Centralizing the heat source of the district saves energy, reduces greenhouse gas emissions, and results in substantial reductions in nitrogen oxide and sulfur oxides, which can cause air pollution and acid rain. It also has a significant effect in mitigating the heat island phenomenon.
In addition to the social benefits of district heating and cooling from the environmental viewpoint, there are various other benefits to clients (users of heating and cooling, and building owners) that arise from sharing an external, centrally managed heating and cooling source. These include economic efficiency, reliability, and power and space savings.
Eliminating boiler and chiller facilities from individual buildings and facilities helps to prevent urban disasters and improves the urban landscape, making cities more pleasant and habitable.
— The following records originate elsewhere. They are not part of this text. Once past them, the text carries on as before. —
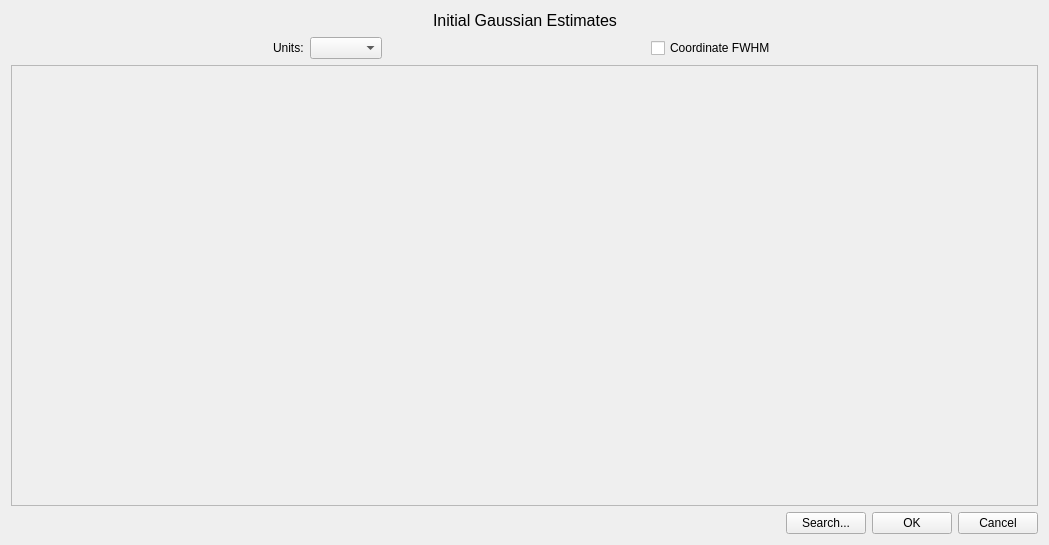
This is code/display/QtPlotter/GaussianEstimateDialog.ui in radio-astro/casa as Qt 5 draws it before an edit. The edited form follows.
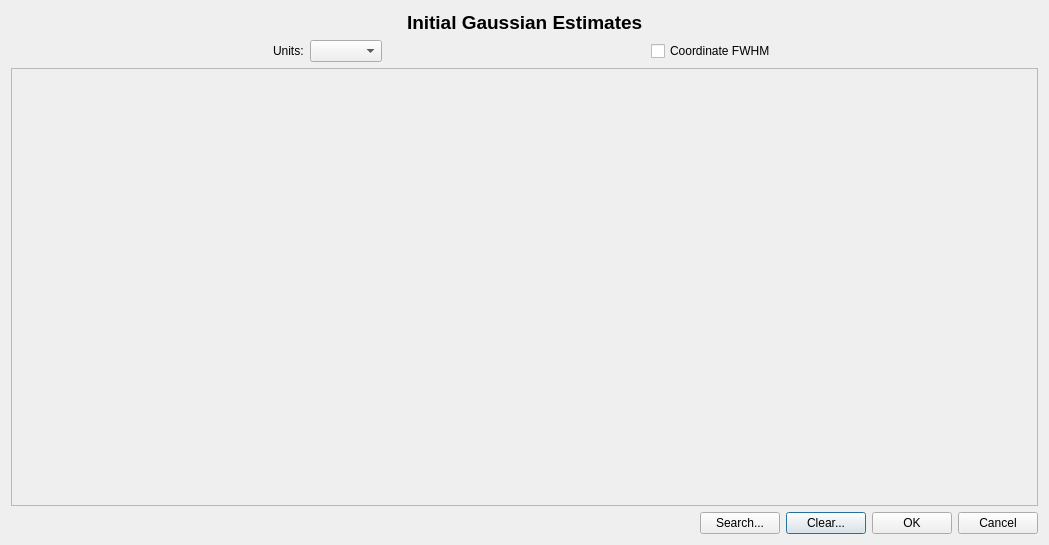
This is the edited form.

Commit message: Connection between searching for molecular lines and drawing them on the initial Gaussian estimate dialog.

Diff of the .ui file:
```diff
--- a/code/display/QtPlotter/GaussianEstimateDialog.ui
+++ b/code/display/QtPlotter/GaussianEstimateDialog.ui
@@ -36,7 +36,9 @@
       <widget class="QLabel" name="titleLabel">
        <property name="font">
         <font>
-         <pointsize>12</pointsize>
+         <pointsize>14</pointsize>
+         <weight>75</weight>
+         <bold>true</bold>
         </font>
        </property>
        <property name="text">
@@ -146,7 +148,7 @@
         <x>0</x>
         <y>0</y>
         <width>1027</width>
-        <height>433</height>
+        <height>430</height>
        </rect>
       </property>
       <widget class="QWidget" name="plotHolderWidget" native="true">
@@ -199,6 +201,13 @@
        </property>
       </widget>
      </item>
+     <item>
+      <widget class="QPushButton" name="clearButton">
+       <property name="text">
+        <string>Clear...</string>
+       </property>
+      </widget>
+     </item>
      <item>
       <widget class="QPushButton" name="okButton">
        <property name="text">
```
The commit also changes 15 other files.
In this way, district heating and cooling helps planners to create better cities.